Yes, it is true, Barcelona is an attractive location for ITMA and many visitors and exhibitors enjoy this vivacious Catalonian atmosphere. At the very beginning there were some obstacles to clear away because the organisers of ITMA did not test out that there are two Fira locations. Therefore on the opening days and using public transportation visitors and exhibitors went to the wrong location and MPI as organiser had to send shuttle buses to fetch the stranded people. If you were using a taxi things were easier because you could state the one near the airport or Gran Via. I feel that all documents should have made evident the true location. Under the circumstances many visitors and exhibitors made it belated to the opening of the exhibition.
Once arriving at the fairgrounds there were long lines to get the electronically reserved badge with even clearly marked counters for the individual reason to participate. Entering the Hall No. 1 was rather confusing because no personnel of MPI were directing people and the signs were not clear. However on the way there was a plan to orient one self. Only two connecting bridges do exist to connect halls all the others were to reach in going outside the hall over the delivery roads to enter the not directly adjacent halls. That’s fine when the weather is sunny, but what about when it was raining such a last Saturday.
Within the halls the sign post were hanging high up from the ceiling and contained too much or unclear information as where to go. The only problem was that the avenues for passing were to narrow and you could not stop in the middle of the road to really read the sign posts. On top of that the numbers of the booth were embedded on the floor but with no hint what the next row would bring, nor which way to go. Even some of the big stands could not be viewed immediately because they were covered by other stands. Therefore I can understand that some exhibitors were rather unhappy with their booth location.

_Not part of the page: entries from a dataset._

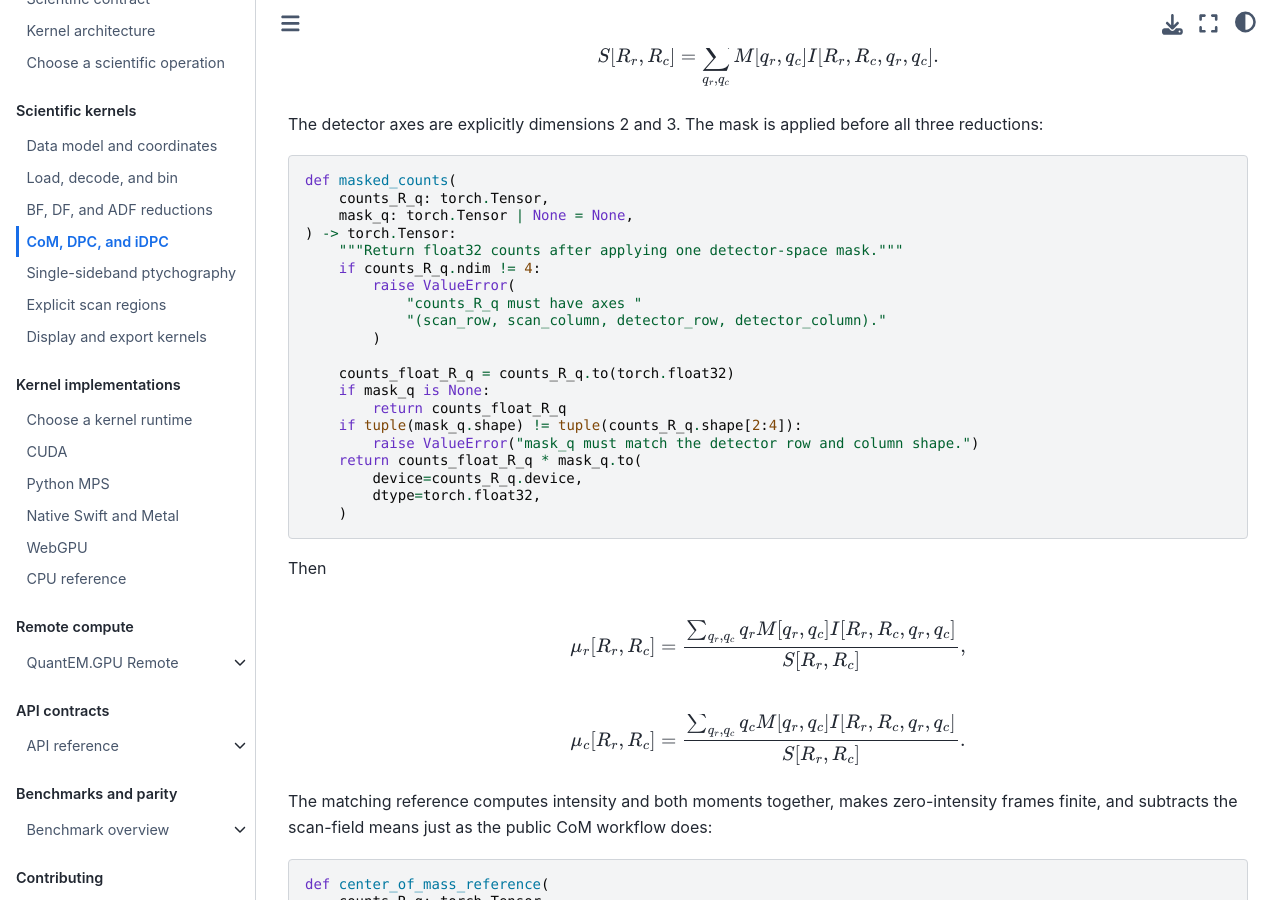
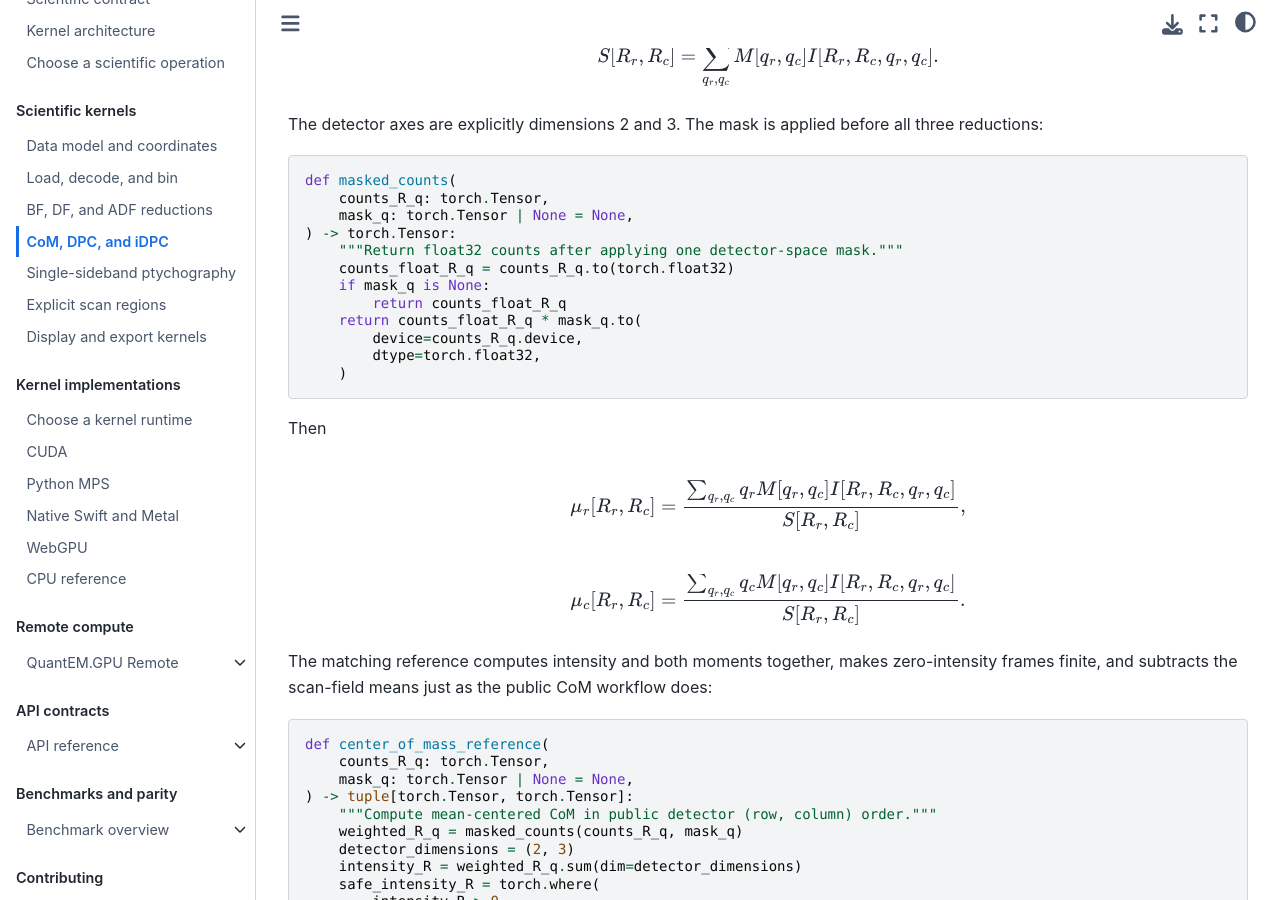
Before and after one commit to bobleesj/quantem.gpu, a Jupyter Book: the page built from docs/kernels/com-dpc-idpc.md, in a window 1280 px wide and 900 px high, scrolled down 595 px. Built offline with Jupyter Book 1.0.4 settings and Sphinx 7.4.7 and the Sphinx Book theme 1.1.4, drawn with Linux system fonts in a browser that asks for light colours; some of the changed text lies outside the part shown.

Commit message:
Keep DPC teaching code focused on the math

```diff
--- a/docs/kernels/com-dpc-idpc.md
+++ b/docs/kernels/com-dpc-idpc.md
@@ -38,17 +38,9 @@ def masked_counts(
     mask_q: torch.Tensor | None = None,
 ) -> torch.Tensor:
     """Return float32 counts after applying one detector-space mask."""
-    if counts_R_q.ndim != 4:
-        raise ValueError(
-            "counts_R_q must have axes "
-            "(scan_row, scan_column, detector_row, detector_column)."
-        )
-
     counts_float_R_q = counts_R_q.to(torch.float32)
     if mask_q is None:
         return counts_float_R_q
-    if tuple(mask_q.shape) != tuple(counts_R_q.shape[2:4]):
-        raise ValueError("mask_q must match the detector row and column shape.")
     return counts_float_R_q * mask_q.to(
         device=counts_R_q.device,
         dtype=torch.float32,
@@ -261,9 +253,6 @@ def integrate_idpc_reference(
     dpc_column_R: torch.Tensor,
 ) -> torch.Tensor:
     """Fourier-integrate DPC using the maintained iDPC sign convention."""
-    if dpc_row_R.shape != dpc_column_R.shape or dpc_row_R.ndim != 2:
-        raise ValueError("DPC row and column must be matching 2D scan fields.")
-
     scan_rows, scan_columns = dpc_row_R.shape
     k_row = torch.fft.fftfreq(
         scan_rows,
```
Also changed, not shown: 1 other file.
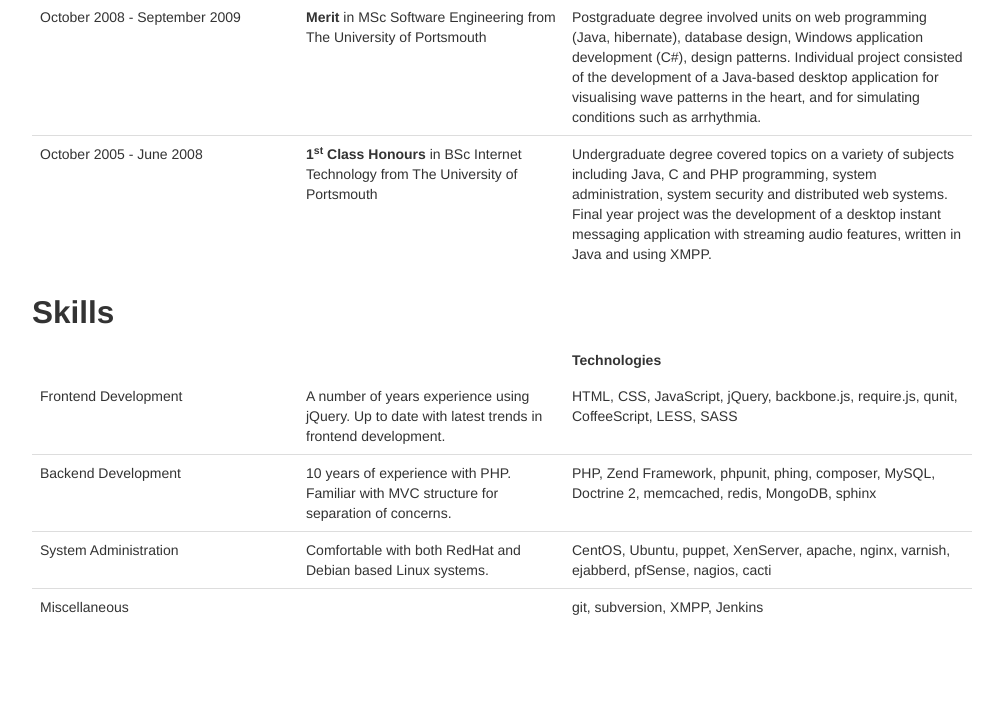
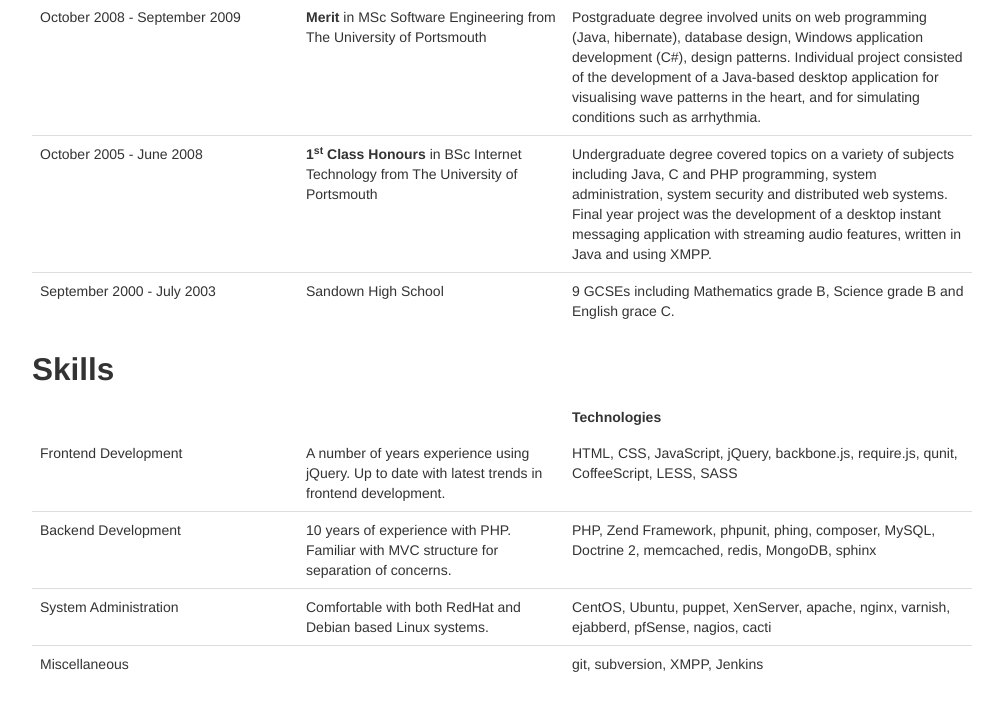
Before and after one commit to lboynton/cv, a PHP site: page / in a window 1280 px wide. Shown: the part 644-1346 px from the top of the page, without its empty margins (138-1141 px from the left). Before the commit the page ends 1259 px from the top, so only its background shows below. Run offline with PHP 8.4, Linux system fonts and the light colour scheme.

Commit message:
OK, I'll add high school.

```diff
--- a/index.php
+++ b/index.php
@@ -44,6 +44,11 @@
 						<td class="middle"><strong>1<sup>st</sup> Class Honours</strong> in BSc Internet Technology from The University of Portsmouth</td>
 						<td>Undergraduate degree covered topics on a variety of subjects including Java, C and PHP programming, system administration, system security and distributed web systems. Final year project was the development of a desktop instant messaging application with streaming audio features, written in Java and using XMPP.</td>
 					</tr>
+					<tr>
+						<td class="left">September 2000 - July 2003</td>
+						<td class="middle">Sandown High School</td>
+						<td>9 GCSEs including Mathematics grade B, Science grade B and English grace C.</td>
+					</tr>
 				</tbody>
 			</table>
 			<h2>Skills</h2>
```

Also not all of the visitors made it to ITMA because those from some critical country were denied a visa, once more. This problem has to be seriously addressed by Cematex and MPI for the future ITMA’s and I think there should be visa-allotments especially for ITMA taking place every four years and bringing about 100’000 visitors to the show. The actual ITMA will have probably less visitors for the reason indicated and that some large delegations from China were missing because they prefer to go to exhibitions in their own geographical area or they were already introduced to textile machinery novelties at Shanghaitex shortly before ITMA Barcelona.
Another critical aspect was the missing coordination of information regarding official events and the ones privately organised by companies. Neither the information desks nor the web page catered to the need of these visitors. Also MPI did not feature a list of exhibitors’ press conferences as it is customary at other large exhibitions. These points have to be taken care of in the future. ACIMIT the Italian umbrella organisation of machinery manufacturers created a new standard to measure the eco-footprint of textile machinery made in Italy and proposed this also a unifying standard for the members of Cematex the European umbrella organisation. But there was no consent reached for the green label. VDMA the German umbrella organisation created also such a blue competence label for its own members. There is no international standard available so far. Acimit will be the co-host at the next ITMA in 2015 (Nov. 12 -19th) in Milan (I) and I feel it is a kind of obligation that their initiative should become a standard in some other ways: a greener ITMA in 2015 especially as already the Barcelona shows motto was innovation and sustainablility, that should not only be a marketing argument but a future indicator in which direction innovation of textile machinery should be taken.
I know of the discussions within Cematex to create a new concept of ITMA and the green topic should be another line of guidance and at the same time the existing rules and regulations for exhibitors should be reviewed and adapted to the state-of-the-art of these developments. The factor less rules but more distinct ones are the criterion of exhibitors. Innovation and sustainability were the topics also at the World Textile Summit organised by ITMF the International Textile Manufacturers Association. Listening to the major speeches one could witness that the interpretation of these two qualities is wide and not yet defined in detail.
The lapse of time between the next ITMA (four years) should be used by Cematex also to address this problem and to issue some new specifications as an international guideline to the textile machinery manufacturers and the textile industry. Therefore I propose that Cematex should become a more powerful organisation with the possibility to create and decree standards and rules in respect of global acceptance by various bodies of importance and influence also government regulations around the globe before such decisions are taken by these bodies without specific consultation of the two branches of industries.
The listed 1350 exhibitors showed their interpretation of what they call innovation and sustainability and I am convinced that in the textile machinery sector there were many further developments witnessed but a rather low number of true revolutionary innovations shown. It should be made clear that the two topics are not only marketing messages but they have to be filled with a state of mind in the daily life of the two industries and being pushed ahead until new and defined standards are available. Influencing the standards by creating own defined values by the two industries will allow authorities and standardisation organisations to find practical solutions for the two industries and will then become a global standard all have and can live with it, no matter if they are in Europe or elsewhere. But there is a long way to go but four years could pave the way!
Virginia F. Bodmer-Altura